Bernstein in Clink
Just beyond Devizes in Wiltshire there was a sign with the word OPERA written large. This targeted the venue of a performance that evening, March 10, the last of four, of Bernstein's West Side Story in HM Prison, Erlestoke, in an enclave, low buildings; with high wire mesh walls (you would need strong wire cutters to evade the security). Close on five hundred men are locked in with a staff of 400 'carers'.
The cast consists of prison inmates except for the male lead Robin Bailey, 'Jet' – well cast, fine voice in the Romeo role, and the ten girls headed by Welsh soprano, Caryl Hughes, every inch and beautifully sounded note a 'Juliet'. These were professional, the rest residents. There were five hundred closely packed in the audience, all duly finger-printed and ticketed, a captive audience in two senses because the performance was first class.
Like the score itself. If only one work by Bernstein were to survive, West Side Story surely should be that one, together with Rosenkavalier, Turandot through to Peter Grimes and other Britten numbers. Interesting that at least three of the masterpieces of the 20th century are hybrids, in corporating music of a popular style, jazz, musicals and so on. West Side begins with jazz and ends (somewhere) with a number that is almost Brahmsian. Inspiration ran high with at least half a dozen hits and masterly continuity. Toby Purser directed a small combo that did justice to a work that goes to the heart and is emotionally provoking.
The production (Nikki Woolaston) was of a thoroughly professional standard, dancing, costumes to match.

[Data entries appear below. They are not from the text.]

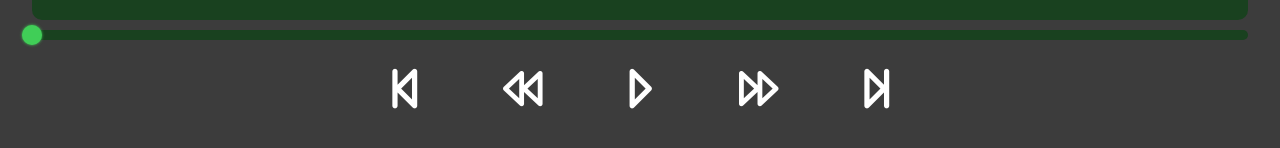
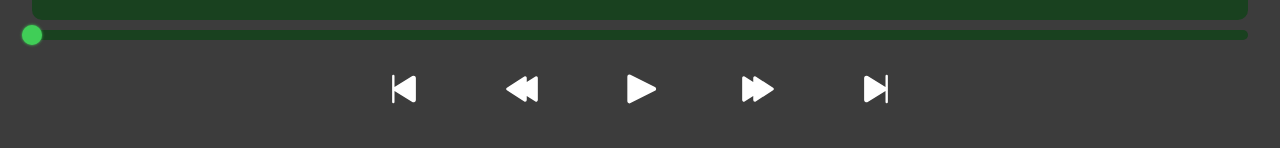
Before and after one commit to tas014/review-platform, a Vue app: page / in a window 1280 px wide. Shown: the part 644-792 px from the top of the page. Built offline with nearby package versions, Linux system fonts and the light colour scheme.

Commit message:
Replaced vue icons with svg components

```diff
--- /dev/null
+++ b/src/components/icons/FastForward.vue
@@ -0,0 +1,26 @@
+<script setup lang="ts">
+defineProps<{ isFastForwarding: boolean }>();
+</script>
+<template>
+  <svg
+    :class="`icon flat-color ${isFastForwarding ? 'selected' : ''}`"
+    fill="currentColor"
+    width="800px"
+    height="800px"
+    viewBox="0 0 24 24"
+    id="fast-forward-2"
+    data-name="Flat Color"
+    xmlns="http://www.w3.org/2000/svg"
+  >
+    <title>Fast Forward</title>
+    <path
+      id="primary"
+      d="M21.54,11.16l-11-7A1,1,0,0,0,9,5V7.63L3.54,4.16A1,1,0,0,0,2,5V19a1,1,0,0,0,1.54.84L9,16.37V19a1,1,0,0,0,1,1,1,1,0,0,0,.54-.16l11-7a1,1,0,0,0,0-1.68Z"
+    ></path>
+  </svg>
+</template>
+<style scoped>
+.selected {
+  color: var(--green);
+}
+</style>
--- /dev/null
+++ b/src/components/icons/PlayPause.vue
@@ -0,0 +1,41 @@
+<script setup lang="ts">
+defineProps<{ isPlaying: boolean }>();
+</script>
+<template>
+  <svg
+    v-if="isPlaying"
+    class="icon flat-color"
+    fill="currentColor"
+    width="800px"
+    height="800px"
+    viewBox="0 0 36 36"
+    version="1.1"
+    preserveAspectRatio="xMidYMid meet"
+    xmlns="http://www.w3.org/2000/svg"
+    xmlns:xlink="http://www.w3.org/1999/xlink"
+  >
+    <title>Play</title>
+    <path
+      class="clr-i-solid clr-i-solid-path-1"
+      d="M32.16,16.08,8.94,4.47A2.07,2.07,0,0,0,6,6.32V29.53a2.06,2.06,0,0,0,3,1.85L32.16,19.77a2.07,2.07,0,0,0,0-3.7Z"
+    ></path>
+    <rect x="0" y="0" width="36" height="36" fill-opacity="0" />
+  </svg>
+  <svg
+    v-else
+    fill="currentColor"
+    width="800px"
+    height="800px"
+    viewBox="0 0 24 24"
+    id="pause"
+    data-name="Flat Color"
+    xmlns="http://www.w3.org/2000/svg"
+    class="icon flat-color"
+  >
+    <title>Pause</title>
+    <path
+      id="primary"
+      d="M19,4V20a2,2,0,0,1-2,2H15a2,2,0,0,1-2-2V4a2,2,0,0,1,2-2h2A2,2,0,0,1,19,4ZM9,2H7A2,2,0,0,0,5,4V20a2,2,0,0,0,2,2H9a2,2,0,0,0,2-2V4A2,2,0,0,0,9,2Z"
+    ></path>
+  </svg>
+</template>
--- /dev/null
+++ b/src/components/icons/Rewind.vue
@@ -0,0 +1,26 @@
+<script setup lang="ts">
+defineProps<{ isRewinding: boolean }>();
+</script>
+<template>
+  <svg
+    fill="currentColor"
+    width="800px"
+    height="800px"
+    viewBox="0 0 24 24"
+    id="fast-backward-2"
+    data-name="Flat Color"
+    xmlns="http://www.w3.org/2000/svg"
+    class="icon flat-color"
+  >
+    <title>Rewind</title>
+    <path
+      id="primary"
+      d="M21.48,4.12a1,1,0,0,0-1,0L15,7.63V5a1,1,0,0,0-1.54-.84l-11,7a1,1,0,0,0,0,1.68l11,7A1,1,0,0,0,14,20a1,1,0,0,0,1-1V16.37l5.46,3.47A1,1,0,0,0,22,19V5A1,1,0,0,0,21.48,4.12Z"
+    ></path>
+  </svg>
+</template>
+<style scoped>
+.selected {
+  color: var(--green);
+}
+</style>
--- /dev/null
+++ b/src/components/icons/SkipToEnd.vue
@@ -0,0 +1,16 @@
+<template>
+  <svg
+    class="icon flat-color"
+    fill="currentColor"
+    width="800px"
+    height="800px"
+    viewBox="0 0 256 256"
+    id="Flat"
+    xmlns="http://www.w3.org/2000/svg"
+  >
+    <title>Skip To End</title>
+    <path
+      d="M208,40V216a8,8,0,0,1-16,0V142.26416l-119.65625,73.124A16.00029,16.00029,0,0,1,48,201.73535V54.26465A16.0002,16.0002,0,0,1,72.34277,40.61133L192,113.73535V40a8,8,0,0,1,16,0Z"
+    />
+  </svg>
+</template>
--- /dev/null
+++ b/src/components/icons/SkipToStart.vue
@@ -0,0 +1,16 @@
+<template>
+  <svg
+    fill="currentColor"
+    width="800px"
+    height="800px"
+    viewBox="0 0 256 256"
+    id="Flat"
+    xmlns="http://www.w3.org/2000/svg"
+    class="icon flat-color"
+  >
+    <title>Skip To Start</title>
+    <path
+      d="M56,32a8.00008,8.00008,0,0,1,8,8v73.73535l119.65723-73.124A16.0002,16.0002,0,0,1,208,54.26465v147.4707a16.004,16.004,0,0,1-24.34375,13.65283L64,142.26416V216a8,8,0,0,1-16,0V40A8.00008,8.00008,0,0,1,56,32Z"
+    />
+  </svg>
+</template>
--- a/src/components/playback/PlaybackControls.vue
+++ b/src/components/playback/PlaybackControls.vue
@@ -3,6 +3,11 @@ import { inject } from "vue";
 import VideoState from "../../assets/interfaces/VideoState";
 import VideoTimeline from "./VideoTimeline.vue";
 import { CurrentBreakpointInjection } from "../../assets/interfaces/BreakpointType";
+import SkipToStart from "../icons/SkipToStart.vue";
+import SkipToEnd from "../icons/SkipToEnd.vue";
+import PlayPause from "../icons/PlayPause.vue";
+import FastForward from "../icons/FastForward.vue";
+import Rewind from "../icons/Rewind.vue";
 
 defineProps<{ disabled: boolean }>();
 
@@ -57,24 +62,17 @@ const handlePlayPause = () => {
     />
     <div class="playback-controls">
       <div class="controls-container">
-        <i :class="`pi pi-step-backward-alt`" @click="skipToStart"></i>
-        <i
-          :class="`pi pi-backward ${
-            playbackDirection === false ? 'selected' : ''
-          }`"
+        <SkipToStart @click="skipToStart" />
+        <Rewind
+          :isRewinding="playbackDirection === false"
           @click="handleRewind"
-        ></i>
-        <i
-          :class="`pi ${isPlaying ? 'pi-pause' : 'pi-play'}`"
-          @click="handlePlayPause"
-        ></i>
-        <i
-          :class="`pi pi-forward ${
-            playbackDirection === true ? 'selected' : ''
-          }`"
+        />
+        <PlayPause :isPlaying="isPlaying !== null" @click="handlePlayPause" />
+        <FastForward
+          :isFastForwarding="playbackDirection === true"
           @click="handleFastForward"
-        ></i>
-        <i :class="`pi pi-step-forward-alt`" @click="skipToEnd"></i>
+        />
+        <SkipToEnd @click="skipToEnd"></SkipToEnd>
       </div>
     </div>
   </div>
@@ -94,6 +92,7 @@ const handlePlayPause = () => {
   display: flex;
   justify-content: center;
   align-items: center;
+  color: var(--title-color);
   gap: 8rem;
 }
 .controls-container i {
@@ -122,3 +121,15 @@ const handlePlayPause = () => {
   opacity: 0;
 }
 </style>
+<style>
+.icon {
+  color: white;
+  height: 3.8rem;
+  width: 3.8rem;
+  cursor: pointer;
+  transition: color 0.3s;
+}
+.icon:hover {
+  color: var(--title-color);
+}
+</style>
```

The idea of prison performances was conceived by Wasfi Kani, music director of Pimlico Opera and I remember seeing Sweeney Todd some twenty-two years ago in Wormwood Scrubs (in the murderer's wing!) Each year sees performances in various gaols in London and the home countries. Authorities, inmates and audiences have all enjoyed the experiences. How many prisoners have gone straight as a result is not known.